Bottom Line: Chorioretinal folds may occur as a consequence of hypotony and can be a cause of vision loss when associated with macular involvement.In this report, the spectral domain ocular coherence tomography imaging of three patients with chorioretinal folds before and after management are presented.The cases had unique presentations and each underwent different management approaches, but the results included improved visual acuities and lessened chorioretinal folds.

View Article: PubMed Central - PubMed

Affiliation: Department of Ophthalmology, Bascom Palmer Eye Institute, University of Miami Miller School of Medicine, Miami, FL, USA.

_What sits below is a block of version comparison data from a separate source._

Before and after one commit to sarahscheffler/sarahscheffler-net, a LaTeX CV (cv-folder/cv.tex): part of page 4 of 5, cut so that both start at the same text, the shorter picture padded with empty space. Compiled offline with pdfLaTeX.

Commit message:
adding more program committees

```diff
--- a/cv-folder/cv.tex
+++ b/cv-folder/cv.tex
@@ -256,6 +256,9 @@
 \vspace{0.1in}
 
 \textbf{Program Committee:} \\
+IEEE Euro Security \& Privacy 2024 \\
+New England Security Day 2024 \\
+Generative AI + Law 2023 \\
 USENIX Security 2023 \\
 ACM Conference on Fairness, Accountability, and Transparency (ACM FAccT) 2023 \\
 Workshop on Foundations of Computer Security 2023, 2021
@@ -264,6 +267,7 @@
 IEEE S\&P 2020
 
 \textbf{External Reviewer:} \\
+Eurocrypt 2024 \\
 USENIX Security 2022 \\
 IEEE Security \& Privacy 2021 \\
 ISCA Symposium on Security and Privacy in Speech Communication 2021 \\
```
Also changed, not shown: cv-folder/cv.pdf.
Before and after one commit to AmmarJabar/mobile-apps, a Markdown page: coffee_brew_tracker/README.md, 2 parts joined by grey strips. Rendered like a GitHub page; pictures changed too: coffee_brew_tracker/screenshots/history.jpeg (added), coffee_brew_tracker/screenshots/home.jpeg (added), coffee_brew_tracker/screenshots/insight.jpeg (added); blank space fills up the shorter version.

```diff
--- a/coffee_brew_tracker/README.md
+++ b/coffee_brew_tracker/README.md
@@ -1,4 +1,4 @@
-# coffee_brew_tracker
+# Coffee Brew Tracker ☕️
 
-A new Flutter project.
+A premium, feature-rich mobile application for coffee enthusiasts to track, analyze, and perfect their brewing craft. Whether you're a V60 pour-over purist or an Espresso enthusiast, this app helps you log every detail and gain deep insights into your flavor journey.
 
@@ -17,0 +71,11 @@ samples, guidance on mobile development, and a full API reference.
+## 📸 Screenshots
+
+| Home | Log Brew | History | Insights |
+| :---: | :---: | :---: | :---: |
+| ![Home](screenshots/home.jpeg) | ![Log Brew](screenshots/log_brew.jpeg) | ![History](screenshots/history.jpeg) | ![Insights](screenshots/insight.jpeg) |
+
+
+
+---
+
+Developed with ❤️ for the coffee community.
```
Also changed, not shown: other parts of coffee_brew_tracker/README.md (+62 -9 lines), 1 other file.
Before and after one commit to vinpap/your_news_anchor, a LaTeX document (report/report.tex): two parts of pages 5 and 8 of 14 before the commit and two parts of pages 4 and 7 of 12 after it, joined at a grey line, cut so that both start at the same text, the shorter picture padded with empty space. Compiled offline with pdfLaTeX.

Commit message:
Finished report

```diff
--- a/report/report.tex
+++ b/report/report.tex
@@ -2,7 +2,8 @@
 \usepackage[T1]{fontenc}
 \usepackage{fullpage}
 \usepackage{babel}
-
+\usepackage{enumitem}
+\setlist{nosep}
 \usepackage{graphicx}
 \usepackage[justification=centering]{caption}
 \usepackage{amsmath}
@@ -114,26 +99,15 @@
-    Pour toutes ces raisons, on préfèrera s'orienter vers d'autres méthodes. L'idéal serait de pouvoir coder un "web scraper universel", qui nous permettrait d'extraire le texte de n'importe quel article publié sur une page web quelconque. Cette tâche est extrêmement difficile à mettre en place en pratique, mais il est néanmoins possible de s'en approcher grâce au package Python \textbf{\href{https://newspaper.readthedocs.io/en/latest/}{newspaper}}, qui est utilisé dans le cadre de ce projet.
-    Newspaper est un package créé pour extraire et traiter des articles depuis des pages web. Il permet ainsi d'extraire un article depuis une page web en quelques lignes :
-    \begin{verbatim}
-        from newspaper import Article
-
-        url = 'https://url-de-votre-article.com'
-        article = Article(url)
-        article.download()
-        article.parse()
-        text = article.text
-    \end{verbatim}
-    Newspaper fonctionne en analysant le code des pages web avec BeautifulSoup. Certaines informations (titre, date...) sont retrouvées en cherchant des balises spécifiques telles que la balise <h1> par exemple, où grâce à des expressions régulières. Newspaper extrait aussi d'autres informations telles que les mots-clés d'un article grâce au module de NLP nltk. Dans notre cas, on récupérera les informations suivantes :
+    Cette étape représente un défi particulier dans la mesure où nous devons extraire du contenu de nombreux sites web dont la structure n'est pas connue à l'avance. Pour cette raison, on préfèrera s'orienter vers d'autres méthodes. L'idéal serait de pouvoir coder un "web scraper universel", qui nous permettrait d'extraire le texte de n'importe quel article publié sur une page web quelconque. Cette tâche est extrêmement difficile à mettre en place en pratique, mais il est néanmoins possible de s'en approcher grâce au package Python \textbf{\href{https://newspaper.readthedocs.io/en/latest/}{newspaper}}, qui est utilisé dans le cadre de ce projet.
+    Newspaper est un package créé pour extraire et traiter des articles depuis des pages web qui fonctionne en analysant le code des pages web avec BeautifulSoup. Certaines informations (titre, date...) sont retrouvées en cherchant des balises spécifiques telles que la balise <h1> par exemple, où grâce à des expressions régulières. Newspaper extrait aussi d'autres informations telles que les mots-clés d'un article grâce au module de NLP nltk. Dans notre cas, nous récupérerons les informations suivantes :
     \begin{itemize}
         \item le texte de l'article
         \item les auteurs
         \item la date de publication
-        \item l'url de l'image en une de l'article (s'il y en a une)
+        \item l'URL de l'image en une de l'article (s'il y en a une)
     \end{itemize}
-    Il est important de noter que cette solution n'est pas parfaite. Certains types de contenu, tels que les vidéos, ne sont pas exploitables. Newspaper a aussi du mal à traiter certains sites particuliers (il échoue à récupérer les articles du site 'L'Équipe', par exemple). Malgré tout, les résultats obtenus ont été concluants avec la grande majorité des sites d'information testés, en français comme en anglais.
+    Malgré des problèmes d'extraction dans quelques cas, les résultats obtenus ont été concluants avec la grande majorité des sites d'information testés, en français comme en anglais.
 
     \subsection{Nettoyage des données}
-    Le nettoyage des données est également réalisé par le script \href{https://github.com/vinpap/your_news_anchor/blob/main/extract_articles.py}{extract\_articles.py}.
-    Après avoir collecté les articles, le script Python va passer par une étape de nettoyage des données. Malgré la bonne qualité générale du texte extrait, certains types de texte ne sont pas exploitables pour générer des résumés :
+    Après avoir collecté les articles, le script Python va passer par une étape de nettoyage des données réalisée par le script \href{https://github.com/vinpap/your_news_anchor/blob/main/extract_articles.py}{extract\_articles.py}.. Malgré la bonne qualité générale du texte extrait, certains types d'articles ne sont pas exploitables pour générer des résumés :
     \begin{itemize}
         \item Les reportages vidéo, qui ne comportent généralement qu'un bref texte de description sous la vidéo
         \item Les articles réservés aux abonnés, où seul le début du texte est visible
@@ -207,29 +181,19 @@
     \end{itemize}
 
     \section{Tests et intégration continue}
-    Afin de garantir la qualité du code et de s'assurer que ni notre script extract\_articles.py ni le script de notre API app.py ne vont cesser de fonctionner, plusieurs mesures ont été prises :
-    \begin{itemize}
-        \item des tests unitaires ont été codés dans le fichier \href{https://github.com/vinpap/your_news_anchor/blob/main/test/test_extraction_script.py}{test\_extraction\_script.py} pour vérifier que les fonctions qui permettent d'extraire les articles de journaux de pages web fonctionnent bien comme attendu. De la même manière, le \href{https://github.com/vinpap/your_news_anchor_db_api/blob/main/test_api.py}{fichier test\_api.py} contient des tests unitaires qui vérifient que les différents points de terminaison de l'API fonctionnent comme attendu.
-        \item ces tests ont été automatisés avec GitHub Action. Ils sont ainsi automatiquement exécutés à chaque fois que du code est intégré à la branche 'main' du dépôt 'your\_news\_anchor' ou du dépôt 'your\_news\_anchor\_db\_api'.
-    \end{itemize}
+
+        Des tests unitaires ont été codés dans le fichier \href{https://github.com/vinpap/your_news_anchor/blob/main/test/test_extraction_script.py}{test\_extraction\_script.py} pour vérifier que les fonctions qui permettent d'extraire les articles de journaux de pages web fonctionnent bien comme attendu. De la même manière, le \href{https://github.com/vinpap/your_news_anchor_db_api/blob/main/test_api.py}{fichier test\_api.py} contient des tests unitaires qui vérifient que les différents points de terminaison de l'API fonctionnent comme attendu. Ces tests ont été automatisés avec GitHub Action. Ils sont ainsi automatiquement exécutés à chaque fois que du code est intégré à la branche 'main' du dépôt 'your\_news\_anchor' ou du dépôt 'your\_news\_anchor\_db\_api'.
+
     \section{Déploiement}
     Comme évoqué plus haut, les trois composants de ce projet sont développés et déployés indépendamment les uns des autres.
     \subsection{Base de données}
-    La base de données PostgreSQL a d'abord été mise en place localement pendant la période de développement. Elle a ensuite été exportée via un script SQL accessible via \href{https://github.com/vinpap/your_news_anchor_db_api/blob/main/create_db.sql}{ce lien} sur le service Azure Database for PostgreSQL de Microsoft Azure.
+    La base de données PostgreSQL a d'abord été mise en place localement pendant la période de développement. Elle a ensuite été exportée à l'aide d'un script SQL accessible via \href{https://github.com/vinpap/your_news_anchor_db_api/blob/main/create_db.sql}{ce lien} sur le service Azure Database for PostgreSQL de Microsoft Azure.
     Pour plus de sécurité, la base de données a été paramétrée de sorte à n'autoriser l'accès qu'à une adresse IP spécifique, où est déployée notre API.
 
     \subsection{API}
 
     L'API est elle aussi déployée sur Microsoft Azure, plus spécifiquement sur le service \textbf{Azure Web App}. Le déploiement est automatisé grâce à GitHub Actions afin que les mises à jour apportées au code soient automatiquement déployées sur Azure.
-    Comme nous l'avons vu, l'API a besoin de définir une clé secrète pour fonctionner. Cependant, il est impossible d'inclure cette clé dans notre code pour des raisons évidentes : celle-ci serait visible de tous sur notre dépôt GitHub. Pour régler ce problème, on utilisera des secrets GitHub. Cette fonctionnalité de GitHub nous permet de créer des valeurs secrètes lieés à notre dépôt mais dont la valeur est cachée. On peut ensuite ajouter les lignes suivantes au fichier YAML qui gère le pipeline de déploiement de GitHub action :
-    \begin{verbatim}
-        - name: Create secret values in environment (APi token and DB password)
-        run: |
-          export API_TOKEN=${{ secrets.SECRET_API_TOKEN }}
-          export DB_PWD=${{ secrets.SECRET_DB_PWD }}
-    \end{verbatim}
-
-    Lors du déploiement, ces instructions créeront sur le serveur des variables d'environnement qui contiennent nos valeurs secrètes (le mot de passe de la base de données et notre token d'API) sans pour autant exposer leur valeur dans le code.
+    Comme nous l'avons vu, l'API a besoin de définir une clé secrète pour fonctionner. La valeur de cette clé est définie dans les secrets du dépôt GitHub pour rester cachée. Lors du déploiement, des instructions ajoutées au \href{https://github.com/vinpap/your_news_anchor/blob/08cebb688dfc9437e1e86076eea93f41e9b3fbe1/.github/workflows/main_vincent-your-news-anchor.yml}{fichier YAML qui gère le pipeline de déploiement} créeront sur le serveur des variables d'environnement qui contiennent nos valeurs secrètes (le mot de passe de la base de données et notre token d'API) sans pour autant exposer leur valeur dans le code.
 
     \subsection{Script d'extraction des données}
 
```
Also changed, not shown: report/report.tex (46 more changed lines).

ABSTRACT
Chorioretinal folds may occur as a consequence of hypotony and can be a cause of vision loss when associated with macular involvement. In this report, the spectral domain ocular coherence tomography imaging of three patients with chorioretinal folds before and after management are presented. The cases had unique presentations and each underwent different management approaches, but the results included improved visual acuities and lessened chorioretinal folds.

No MeSH data available.


Related in: MedlinePlus